(Entries taken from a collection)

⁂

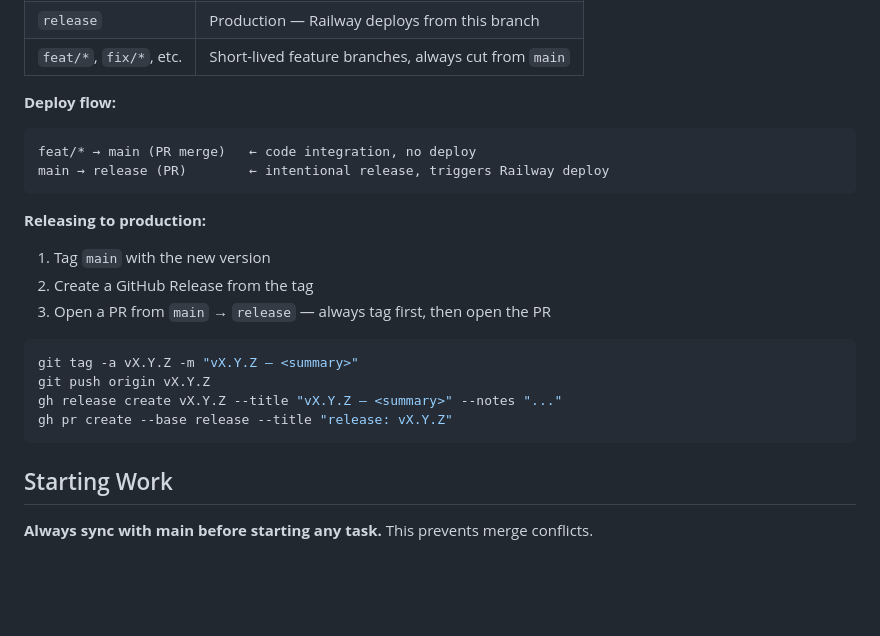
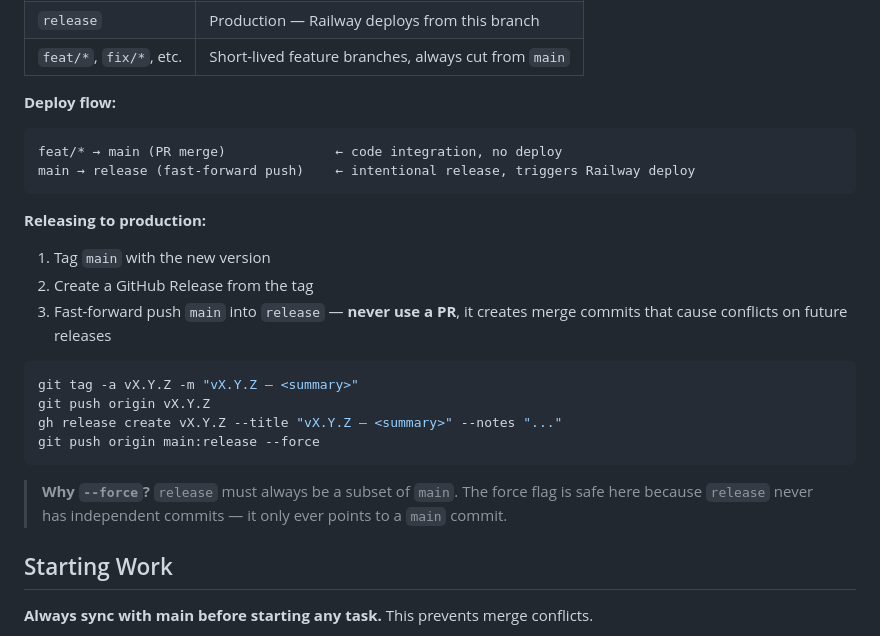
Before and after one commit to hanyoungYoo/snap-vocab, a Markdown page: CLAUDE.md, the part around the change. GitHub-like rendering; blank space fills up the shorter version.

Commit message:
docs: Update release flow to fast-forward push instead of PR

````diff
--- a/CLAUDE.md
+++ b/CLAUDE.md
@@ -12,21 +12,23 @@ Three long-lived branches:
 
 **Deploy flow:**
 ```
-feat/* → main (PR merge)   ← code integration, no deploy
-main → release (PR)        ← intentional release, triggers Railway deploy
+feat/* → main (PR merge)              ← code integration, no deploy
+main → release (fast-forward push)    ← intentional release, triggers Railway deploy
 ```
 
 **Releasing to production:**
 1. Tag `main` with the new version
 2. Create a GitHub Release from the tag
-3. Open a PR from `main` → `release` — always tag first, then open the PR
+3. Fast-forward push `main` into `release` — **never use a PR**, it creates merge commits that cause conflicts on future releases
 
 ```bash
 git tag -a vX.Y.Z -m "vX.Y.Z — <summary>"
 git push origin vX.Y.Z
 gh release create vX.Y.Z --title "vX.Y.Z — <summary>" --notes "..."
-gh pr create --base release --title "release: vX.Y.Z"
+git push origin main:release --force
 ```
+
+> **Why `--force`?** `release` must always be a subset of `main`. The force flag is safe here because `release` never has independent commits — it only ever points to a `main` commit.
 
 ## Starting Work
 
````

⁂

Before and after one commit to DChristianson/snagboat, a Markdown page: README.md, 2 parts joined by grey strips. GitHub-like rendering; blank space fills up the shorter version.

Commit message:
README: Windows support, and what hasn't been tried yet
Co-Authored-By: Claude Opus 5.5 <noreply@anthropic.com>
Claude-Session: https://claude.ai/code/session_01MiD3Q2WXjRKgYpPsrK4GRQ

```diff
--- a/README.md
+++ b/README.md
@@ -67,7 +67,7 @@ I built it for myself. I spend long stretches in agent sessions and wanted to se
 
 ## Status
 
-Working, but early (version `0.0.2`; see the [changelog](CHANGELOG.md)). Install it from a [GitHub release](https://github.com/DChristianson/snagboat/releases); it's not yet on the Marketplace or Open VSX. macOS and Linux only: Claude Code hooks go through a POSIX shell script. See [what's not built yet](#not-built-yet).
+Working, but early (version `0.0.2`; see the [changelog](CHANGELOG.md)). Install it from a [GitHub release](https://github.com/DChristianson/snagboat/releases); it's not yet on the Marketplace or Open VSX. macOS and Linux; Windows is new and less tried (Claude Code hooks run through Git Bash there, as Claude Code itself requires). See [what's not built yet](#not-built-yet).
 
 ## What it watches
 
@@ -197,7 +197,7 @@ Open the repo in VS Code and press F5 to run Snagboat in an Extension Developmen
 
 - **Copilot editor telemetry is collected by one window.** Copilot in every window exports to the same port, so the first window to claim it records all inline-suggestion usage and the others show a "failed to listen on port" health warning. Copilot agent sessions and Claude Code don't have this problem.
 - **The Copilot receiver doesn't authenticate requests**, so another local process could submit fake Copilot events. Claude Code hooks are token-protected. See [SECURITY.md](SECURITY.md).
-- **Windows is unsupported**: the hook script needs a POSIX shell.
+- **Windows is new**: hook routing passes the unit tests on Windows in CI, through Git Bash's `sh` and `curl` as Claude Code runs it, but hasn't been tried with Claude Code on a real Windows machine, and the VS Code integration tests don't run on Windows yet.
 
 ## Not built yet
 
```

⁂

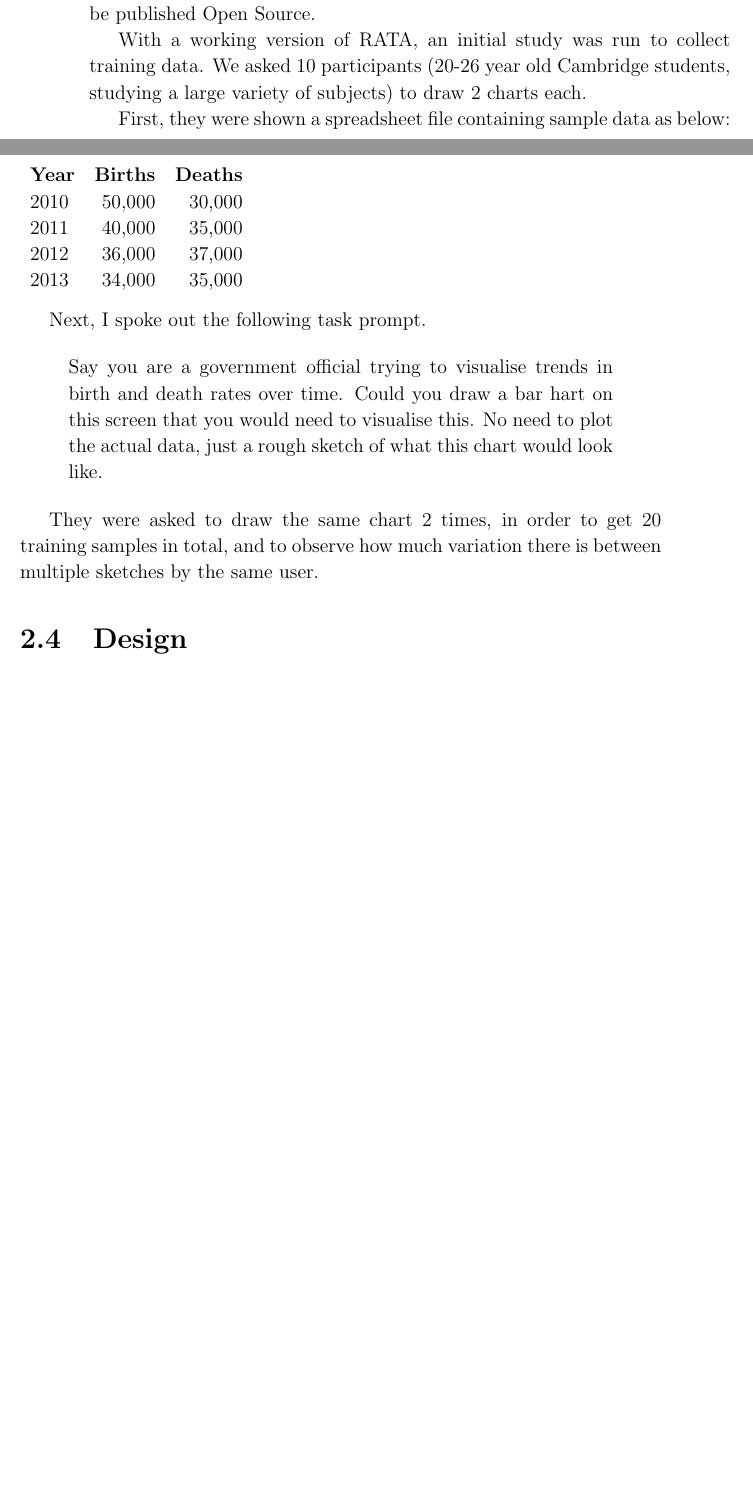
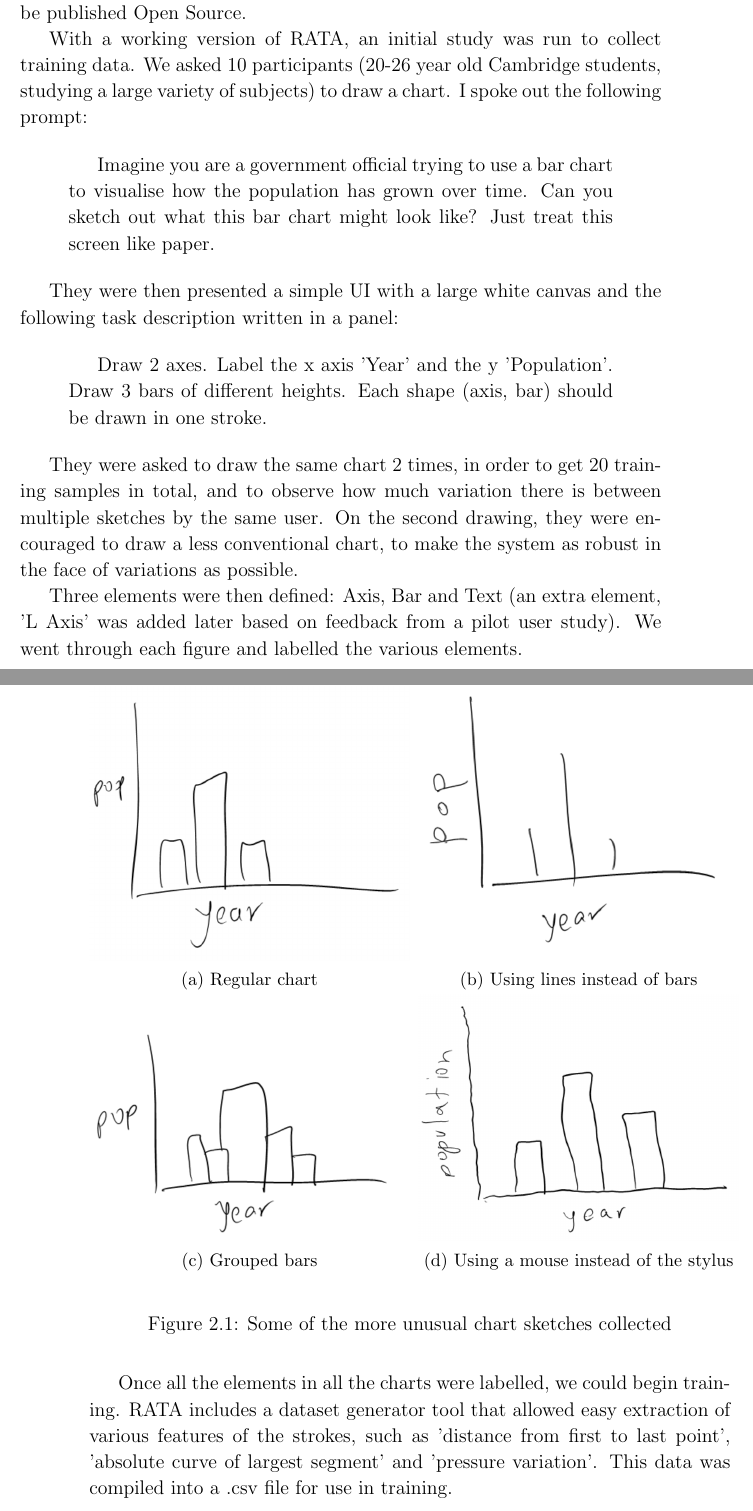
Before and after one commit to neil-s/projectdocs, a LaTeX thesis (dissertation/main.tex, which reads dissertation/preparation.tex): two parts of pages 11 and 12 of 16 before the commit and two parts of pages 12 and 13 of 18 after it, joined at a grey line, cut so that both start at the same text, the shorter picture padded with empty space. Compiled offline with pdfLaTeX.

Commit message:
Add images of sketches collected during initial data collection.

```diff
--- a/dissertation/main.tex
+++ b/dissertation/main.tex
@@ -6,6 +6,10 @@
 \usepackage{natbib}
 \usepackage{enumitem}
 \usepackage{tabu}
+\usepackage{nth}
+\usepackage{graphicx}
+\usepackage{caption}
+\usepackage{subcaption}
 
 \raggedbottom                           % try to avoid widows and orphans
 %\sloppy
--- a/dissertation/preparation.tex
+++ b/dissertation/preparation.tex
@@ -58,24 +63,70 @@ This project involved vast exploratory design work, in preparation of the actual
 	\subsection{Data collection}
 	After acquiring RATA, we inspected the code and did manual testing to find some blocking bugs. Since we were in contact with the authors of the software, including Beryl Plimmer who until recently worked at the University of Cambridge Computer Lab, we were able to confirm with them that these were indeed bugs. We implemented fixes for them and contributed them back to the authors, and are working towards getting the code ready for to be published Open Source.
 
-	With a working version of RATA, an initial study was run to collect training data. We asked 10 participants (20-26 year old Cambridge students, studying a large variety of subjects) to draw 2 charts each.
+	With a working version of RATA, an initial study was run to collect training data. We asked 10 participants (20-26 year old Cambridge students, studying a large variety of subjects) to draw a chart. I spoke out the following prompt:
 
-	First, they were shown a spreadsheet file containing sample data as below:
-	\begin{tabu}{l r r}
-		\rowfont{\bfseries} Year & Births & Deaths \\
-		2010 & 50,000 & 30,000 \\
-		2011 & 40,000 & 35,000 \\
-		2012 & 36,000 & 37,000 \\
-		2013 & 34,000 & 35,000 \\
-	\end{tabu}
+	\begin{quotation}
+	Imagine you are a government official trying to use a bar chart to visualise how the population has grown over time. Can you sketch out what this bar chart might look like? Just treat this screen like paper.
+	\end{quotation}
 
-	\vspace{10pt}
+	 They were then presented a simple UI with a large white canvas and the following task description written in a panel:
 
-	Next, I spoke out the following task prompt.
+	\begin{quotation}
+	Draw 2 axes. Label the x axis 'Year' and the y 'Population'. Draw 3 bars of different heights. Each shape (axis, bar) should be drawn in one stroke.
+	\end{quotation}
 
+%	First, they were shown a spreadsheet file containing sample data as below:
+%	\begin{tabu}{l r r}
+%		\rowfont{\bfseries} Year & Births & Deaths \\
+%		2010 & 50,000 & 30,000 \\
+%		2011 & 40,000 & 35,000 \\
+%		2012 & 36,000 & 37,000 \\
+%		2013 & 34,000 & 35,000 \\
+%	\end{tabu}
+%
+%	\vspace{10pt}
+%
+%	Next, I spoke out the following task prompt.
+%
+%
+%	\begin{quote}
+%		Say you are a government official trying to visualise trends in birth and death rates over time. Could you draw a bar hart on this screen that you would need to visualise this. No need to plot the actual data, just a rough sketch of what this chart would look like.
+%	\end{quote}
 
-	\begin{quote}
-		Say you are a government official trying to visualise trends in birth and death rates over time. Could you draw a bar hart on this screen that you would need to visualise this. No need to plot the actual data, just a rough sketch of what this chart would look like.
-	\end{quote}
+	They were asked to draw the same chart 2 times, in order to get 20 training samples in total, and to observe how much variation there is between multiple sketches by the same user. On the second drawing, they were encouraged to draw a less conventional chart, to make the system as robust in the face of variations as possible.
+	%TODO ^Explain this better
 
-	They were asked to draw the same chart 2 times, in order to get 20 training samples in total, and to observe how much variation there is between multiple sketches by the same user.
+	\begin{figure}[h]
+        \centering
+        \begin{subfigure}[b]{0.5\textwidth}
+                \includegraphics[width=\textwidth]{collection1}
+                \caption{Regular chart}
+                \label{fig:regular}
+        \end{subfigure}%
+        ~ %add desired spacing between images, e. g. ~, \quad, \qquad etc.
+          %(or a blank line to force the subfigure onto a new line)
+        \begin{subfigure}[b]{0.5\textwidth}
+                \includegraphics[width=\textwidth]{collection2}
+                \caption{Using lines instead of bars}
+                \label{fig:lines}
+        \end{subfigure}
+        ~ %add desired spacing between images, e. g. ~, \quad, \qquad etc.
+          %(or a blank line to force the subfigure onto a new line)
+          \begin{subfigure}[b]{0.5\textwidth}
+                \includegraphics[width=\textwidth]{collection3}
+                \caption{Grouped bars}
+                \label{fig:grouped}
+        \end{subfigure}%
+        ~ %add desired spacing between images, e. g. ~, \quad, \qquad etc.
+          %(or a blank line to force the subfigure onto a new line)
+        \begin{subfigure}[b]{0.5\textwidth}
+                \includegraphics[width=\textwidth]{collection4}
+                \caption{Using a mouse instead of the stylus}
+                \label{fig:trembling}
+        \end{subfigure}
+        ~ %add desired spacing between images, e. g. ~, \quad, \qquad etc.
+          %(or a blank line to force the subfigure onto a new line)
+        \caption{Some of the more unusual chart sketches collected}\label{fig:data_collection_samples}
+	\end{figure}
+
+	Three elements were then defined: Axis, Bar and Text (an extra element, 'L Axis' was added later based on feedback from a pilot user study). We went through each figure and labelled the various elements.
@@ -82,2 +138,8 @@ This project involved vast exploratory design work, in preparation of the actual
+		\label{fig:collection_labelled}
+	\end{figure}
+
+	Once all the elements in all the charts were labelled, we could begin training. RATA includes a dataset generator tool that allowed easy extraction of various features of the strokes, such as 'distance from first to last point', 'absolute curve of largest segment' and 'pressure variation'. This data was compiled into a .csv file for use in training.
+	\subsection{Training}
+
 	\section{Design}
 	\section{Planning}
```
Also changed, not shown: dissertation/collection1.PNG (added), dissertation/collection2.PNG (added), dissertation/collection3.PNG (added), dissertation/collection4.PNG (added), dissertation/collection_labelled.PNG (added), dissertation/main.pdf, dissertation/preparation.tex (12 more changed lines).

⁂

**ABOUT THIS TASK**
Pull out each line of the records holding the string "push".

**ANSWER SPACE**
docs: Update release flow to fast-forward push instead of PR
+main → release (fast-forward push)    ← intentional release, triggers Railway deploy
+3. Fast-forward push `main` into `release` — **never use a PR**, it creates merge commits that cause conflicts on future releases
 git push origin vX.Y.Z
+git push origin main:release --force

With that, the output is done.